Given records
= Beginning of Section =

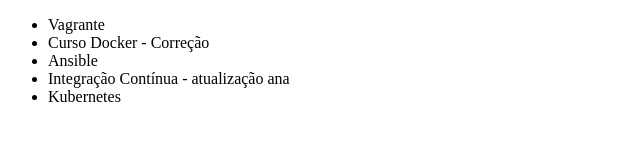
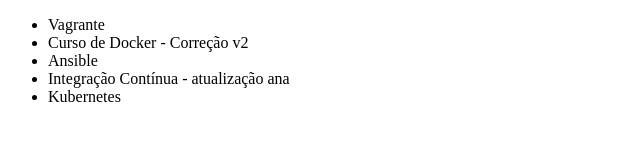
Before and after one commit to ktrink/alura, a plain HTML site: page index.html in a window 1280 px wide. Shown: the full height of the page, 0-640 px from the left. Drawn offline with Linux system fonts and the light colour scheme.

Commit message:
Curso de Docker - Correção v2

```diff
--- a/index.html
+++ b/index.html
@@ -7,7 +7,7 @@
     <body>
         <ul>
             <li>Vagrante</li>
-            <li>Curso Docker - Correção</li>
+            <li>Curso de Docker - Correção v2</li>
             <li>Ansible</li>
             <li>Integração Contínua - atualização ana</li>
             <li>Kubernetes</li>
```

= End of Section =

Exercise description
Copy every line of the records above that contains "Docker".

Answer space
Curso de Docker - Correção v2
-            <li>Curso Docker - Correção</li>
+            <li>Curso de Docker - Correção v2</li>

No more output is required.